Meeting and greeting
Fisher's day last Friday, unlike Bowden's, didn't begin at a posh country club with a couple hundred others grouped into foursomes. He's more into hunting and fishing.
"I will golf at times," he said. "Trey, who just turned 7, wants to start golfing, so I may have to start playing (more) again."
Instead, he flew into Bartow in the afternoon for one of several informal, private meetings with a small group of prominent area boosters, the kind who write checks with lots and lots of zeroes.
Just as important, folks want to get a read of Fisher.
"They want to know your vision, where you see Florida State going," he said.
While Bowden can disarm you with down-home charm and G-rated humor, Fisher can win you over with affability and an infectious passion that's easy to detect as he talks faster and faster about a subject.
"It's been real positive," Charlie Barnes, the executive director of Seminole Boosters Inc., said of the response to Fisher. "People see youth and enthusiasm."
By around 6 p.m., the gymnasium-turned-banquet-hall just down the street from Cypress Gardens began to fill up. As usual for a tour stop, a good number of folks lined one wall to wait to have their picture taken with Bowden. On this night, others milled around in the back to wait for another kind of keepsake:
The chance to meet Fisher.
"He seems to be a wonderful person and a lot like Coach Bowden," said Bill Dawson, 42, of Winter Haven.
Jan Coachman, 63, of Lakeland was ecstatic after her introduction ended with a Kodak moment.
"I just had my portrait made with Jimbo Fisher," she crowed to a friend.
"We're hanging onto this," added Emilie Deas, 64, of Winter Haven as she clutched a Fisher autograph.
While he's not one to make a joke about his wife's driving or shopping as Bowden does so famously, Fisher's not a neophyte when it comes to big audiences.
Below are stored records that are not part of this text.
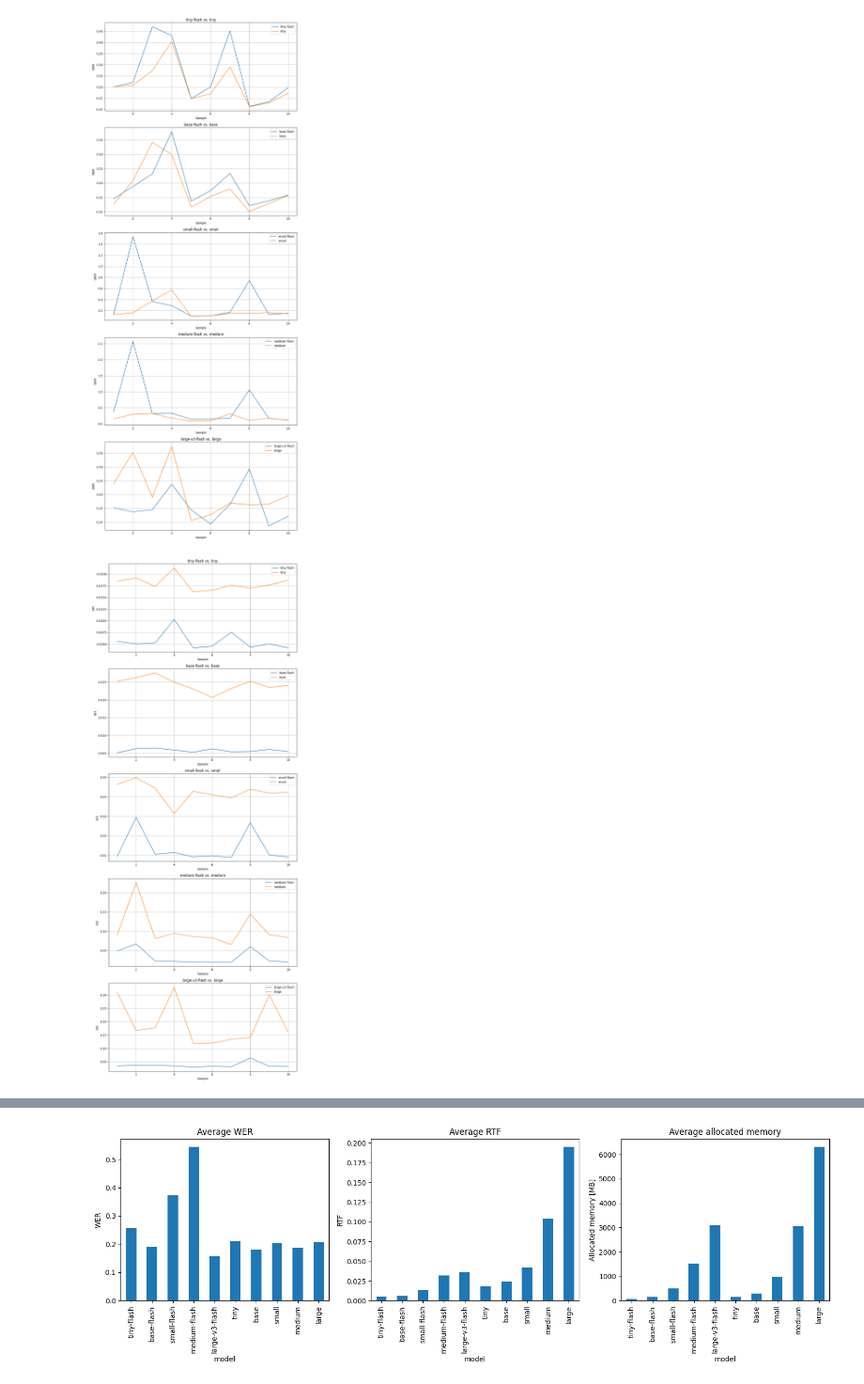
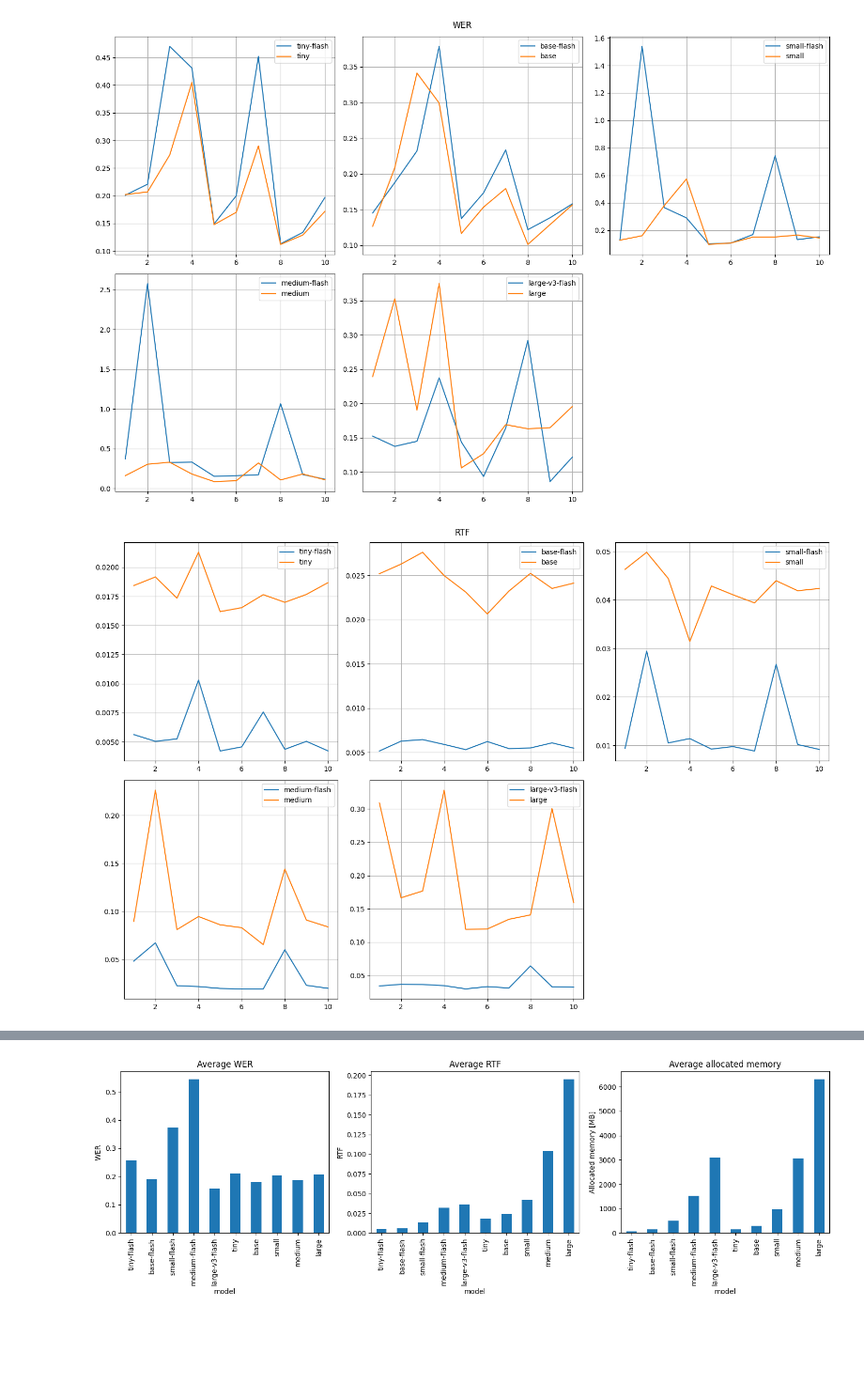
Before and after one commit to stinkyElias/SemReBot2, a Jupyter notebook: testing/whisper/plotting.ipynb, the cells around one changed output, grey strips where cells are left out. Shown at 94% size. Saved outputs shown, nothing was run; the diff lists cells and outputs as text; code cells hidden in the pictures; blank space fills up the shorter version.

Commit message:
plots

```diff
--- a/testing/whisper/plotting.ipynb
+++ b/testing/whisper/plotting.ipynb
@@ -47,36 +47,56 @@ for model in models:
 # %%
 # plot wer
 
-fig, axs = plt.subplots(len(models)//2, 1, figsize=(10, 5*len(models)//2))
+fig, axs = plt.subplots(2, 3, figsize=(15, 10))
 
-for i in range(len(models)//2):
-    models[i]['wer'].astype(float).plot(ax=axs[i], label=models[i]['model'][1])
-    models[i+len(models)//2]['wer'].astype(float).plot(ax=axs[i], label=models[i+len(models)//2]['model'][1])
-    axs[i].set_title(models[i]['model'][1] + ' vs. ' + models[i+len(models)//2]['model'][1])
-    axs[i].set_xlabel('Sample')
-    axs[i].set_ylabel('WER')
-    axs[i].grid()
-    axs[i].legend()
+# Plot the first five subplots
+for i in range(5):
+    row = i // 3
+    col = i % 3
+    models[i]['wer'].astype(float).plot(ax=axs[row, col], label=models[i]['model'][1])
+    models[i+len(models)//2]['wer'].astype(float).plot(ax=axs[row, col], label=models[i+len(models)//2]['model'][1])
+    axs[row, col].grid()
+    axs[row, col].legend()
+
+# Remove the last subplot
+fig.delaxes(axs[1, 2])
+
+# Remove titles over the subplots
+for ax in axs.flat:
+    ax.set_title('')
+
+# Create one big title for the full figure
+fig.suptitle('WER')
 
 plt.tight_layout()
 plt.show()
 # %% [output]
-[figure, old version]
+[figure, new version]
 # %%
 # plot rtf
 
-fig, axs = plt.subplots(len(models)//2, 1, figsize=(10, 5*len(models)//2))
+fig, axs = plt.subplots(2, 3, figsize=(15, 10))
 
-for i in range(len(models)//2):
-    models[i]['rtf'].astype(float).plot(ax=axs[i], label=models[i]['model'][1])
-    models[i+len(models)//2]['rtf'].astype(float).plot(ax=axs[i], label=models[i+len(models)//2]['model'][1])
-    axs[i].set_title(models[i]['model'][1] + ' vs. ' + models[i+len(models)//2]['model'][1])
-    axs[i].set_xlabel('Sample')
-    axs[i].set_ylabel('RTF')
-    axs[i].grid()
-    axs[i].legend()
+# Plot the first five subplots
+for i in range(5):
+    row = i // 3
+    col = i % 3
+    models[i]['rtf'].astype(float).plot(ax=axs[row, col], label=models[i]['model'][1])
+    models[i+len(models)//2]['rtf'].astype(float).plot(ax=axs[row, col], label=models[i+len(models)//2]['model'][1])
+    axs[row, col].grid()
+    axs[row, col].legend()
+
+# Remove the last subplot
+fig.delaxes(axs[1, 2])
+
+# Remove titles over the subplots
+for ax in axs.flat:
+    ax.set_title('')
+
+# Create one big title for the full figure
+fig.suptitle('RTF')
 
 plt.tight_layout()
 plt.show()
 # %% [output]
-[figure, old version]
+[figure, new version]
```
Also changed, not shown: parts of 2 cells of this notebook, 6 other files.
He spoke at club meetings while an assistant at Auburn and LSU.
What is different is when he's on stage and has to introduce Bowden as he did in Winter Haven and will again tonight. How, he asks, do you do justice to all that his boss has accomplished in a few moments?
"There'll never be another Bobby Bowden," he told the crowd. "But the thing that impresses me the most about him is the dignity and class in which he's done it. He's what's right about college football. I just hope that when my time comes, and that's whenever Coach Bowden wants it to, I can do it with half the dignity, half the class and, we'll say, half the wins of Coach Bowden."
Brian Landman can be reached at firstname.lastname@example.org or (813) 226-3347.